- [Your task]: The expected output is the full set of entries, retyped verbatim, pictures excluded.

- [Task inputs]:

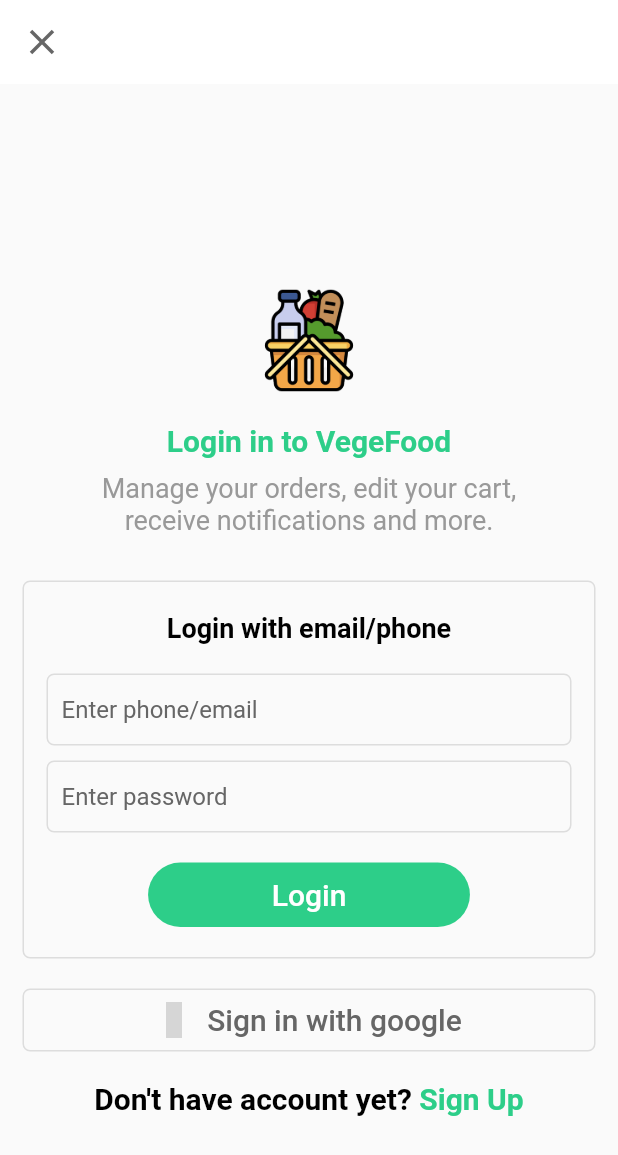
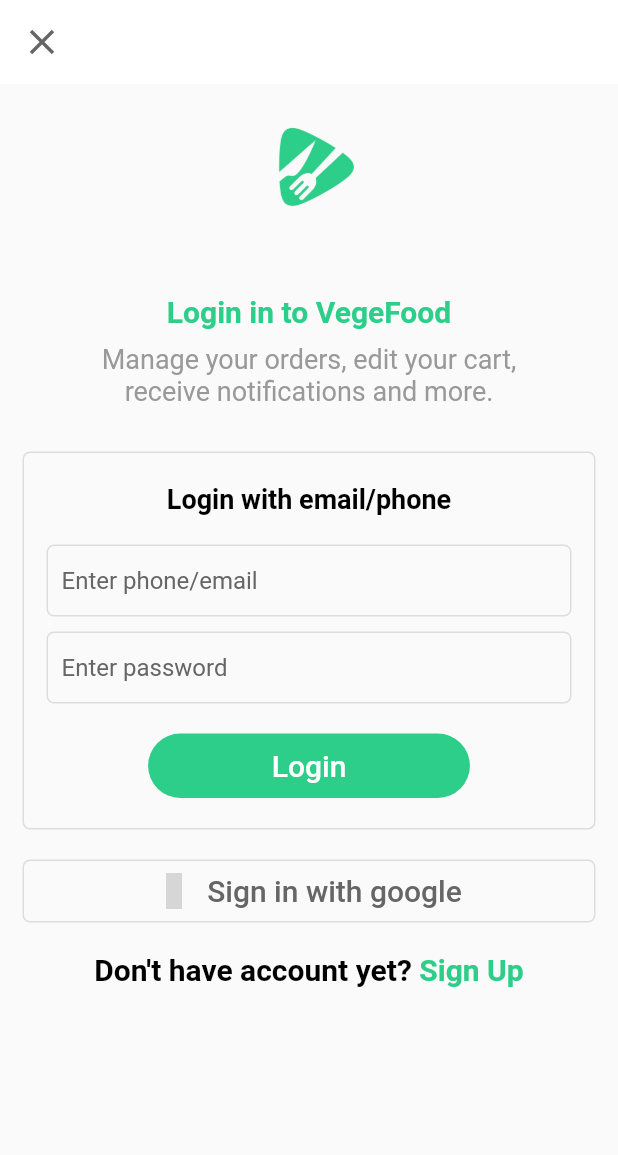
Before and after one commit to ptahsam/vege_food, a Flutter app: the LoginScreen screen opened directly, on a phone screen of 412 x 824 dp. Shown: the top 1155 px of the screen. Run offline on Flutter 3.47's test engine with Material 2 defaults, Android fonts, the light colour scheme and no system bars; our stand-ins replace extended_image, fade_shimmer, file_picker, fluttertoast, font_awesome_flutter, material_design_icons_flutter and 3 more; missing offline and left inert: dart:ffi; accounts and stored records are empty; network calls fail; grey boxes are pictures that could not be loaded.

Commit message:
First commit

```diff
--- a/lib/auth/login_screen.dart
+++ b/lib/auth/login_screen.dart
@@ -47,13 +47,13 @@
           width: MediaQuery.of(context).size.width,
           padding: EdgeInsets.symmetric(horizontal: 15.0, vertical: 20.0),
           child: Column(
-            mainAxisAlignment: MainAxisAlignment.center,
+            mainAxisAlignment: MainAxisAlignment.start,
             mainAxisSize: MainAxisSize.min,
             children: [
               Image.asset(
-                "images/icon.png",
-                height: 70.0,
-                width: 70.0,
+                "images/logo_only.png",
+                height: 100.0,
+                width: 150.0,
               ),
               Padding(
                 padding: const EdgeInsets.only(top: 20.0),
```
Also changed, not shown: lib/auth/register_screen.dart (+4 -4 lines).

- [Exercise result]:
Before and after one commit to ptahsam/vege_food, a Flutter app: the LoginScreen screen opened directly, on a phone screen of 412 x 824 dp. Shown: the top 1155 px of the screen. Run offline on Flutter 3.47's test engine with Material 2 defaults, Android fonts, the light colour scheme and no system bars; our stand-ins replace extended_image, fade_shimmer, file_picker, fluttertoast, font_awesome_flutter, material_design_icons_flutter and 3 more; missing offline and left inert: dart:ffi; accounts and stored records are empty; network calls fail; grey boxes are pictures that could not be loaded.

Commit message:
First commit

```diff
--- a/lib/auth/login_screen.dart
+++ b/lib/auth/login_screen.dart
@@ -47,13 +47,13 @@
           width: MediaQuery.of(context).size.width,
           padding: EdgeInsets.symmetric(horizontal: 15.0, vertical: 20.0),
           child: Column(
-            mainAxisAlignment: MainAxisAlignment.center,
+            mainAxisAlignment: MainAxisAlignment.start,
             mainAxisSize: MainAxisSize.min,
             children: [
               Image.asset(
-                "images/icon.png",
-                height: 70.0,
-                width: 70.0,
+                "images/logo_only.png",
+                height: 100.0,
+                width: 150.0,
               ),
               Padding(
                 padding: const EdgeInsets.only(top: 20.0),
```
Also changed, not shown: lib/auth/register_screen.dart (+4 -4 lines).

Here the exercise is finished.